I didn’t know Swedish music was a thing until I sat and thought about it for a second.
It’s anecdotal of course, but I went to school in Saudi Arabia with a guy from Sweden.
He talked about music all the time, his favorite bands, the latest song he heard, etc. Always wanted you to hear something. Great guy.
One year our school team traveled to a soccer tournament in Riyadh and we stayed with host families.
A teammate and I were paired with a Swedish family whose son was on another team.
Long story short, these group of crazy Swedish kids kept us up half the night talking about music and listening to album after album…
I don’t remember tons of other details, but I do remember being tired the next day wearily trying to play soccer.
Crazy what solitude can develop into.
Klas Åhlund, a Swedish songwriter and producer in his forties, who is also a performer (in the rock band Teddybears), says: “Swedes are very musical, and they love to write songs. But it’s a big country, and it has very few people in it. So you had these farmers out there who were good at writing songs, but had no one to sing them. Songwriting was just a thing you did on your own when you were watching the cows, a kind of meditation. You didn’t focus as much on your ability as a performer as you did on the structure and craft of the songs. Which is really not the case in the US, where your charm and your voice and your powers as a performer come immediately into play.” A nation of songwriters endowed with melodic gifts, and who were meticulous about craft, but who were reluctant to perform their own songs, was a potential gold mine for a nation of wannabe pop stars who don’t write their own material.
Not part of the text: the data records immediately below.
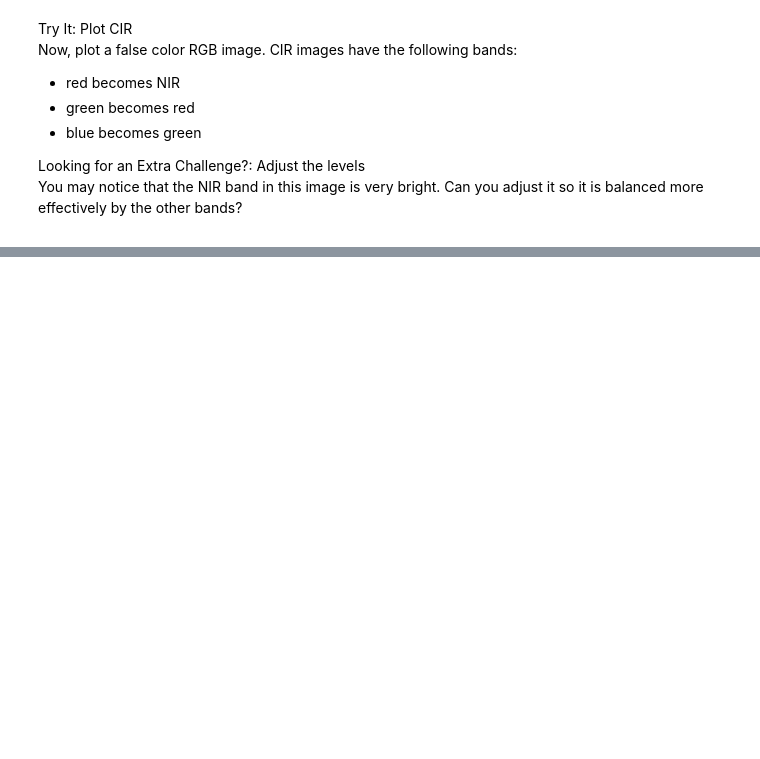
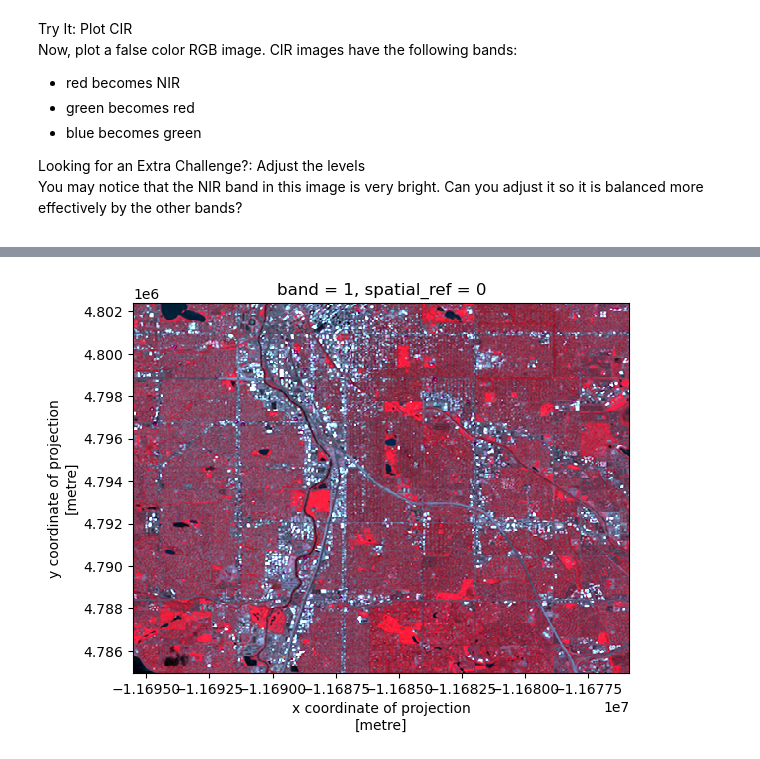
Before and after one commit to earthlab-education/fundamentals-04-redlining-gpb3037, a Jupyter notebook: notebooks/redlining-34-plot.ipynb, the cells around one changed output, grey strips where cells are left out. Saved outputs shown, nothing was run; the diff lists cells and outputs as text; code cells hidden in the pictures; blank space fills up the shorter version.

```diff
--- a/notebooks/redlining-34-plot.ipynb
+++ b/notebooks/redlining-34-plot.ipynb
@@ -266,3 +270,21 @@ bands:</p>
 
 <link rel="stylesheet" type="text/css" href="./assets/styles.css"><div class="callout callout-style-default callout-titled callout-extra"><div class="callout-header"><div class="callout-icon-container"><i class="callout-icon"></i></div><div class="callout-title-container flex-fill">Looking for an Extra Challenge?: Adjust the levels</div></div><div class="callout-body-container callout-body"><p>You may notice that the NIR band in this image is very bright. Can
 you adjust it so it is balanced more effectively by the other bands?</p></div></div>
+# %%
+cir_da = (
+    xr.concat(
+        [
+            # now set for CIR
+            denver_proj_band_dict['nir'] * .5,  # more typical
+            denver_proj_band_dict['red'],
+            denver_proj_band_dict['green']
+        ],
+        dim='rgb')
+)
+
+cir_da = stretch_rgb(cir_da, 1, 99, .1)
+
+
+cir_da.plot.imshow(rgb='rgb')
+cir_da.hvplot.rgb(geo=True, x='x', y='y', bands='rgb')
+# %% [output]
@@ -268,0 +292 @@ you adjust it so it is balanced more effectively by the other bands?</p></div></
+[figure, added]
```
Also changed, not shown: parts of 3 cells of this notebook, 1 other file.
And Denniz PoP would hook them up.
-John Seabrook, The Song Machine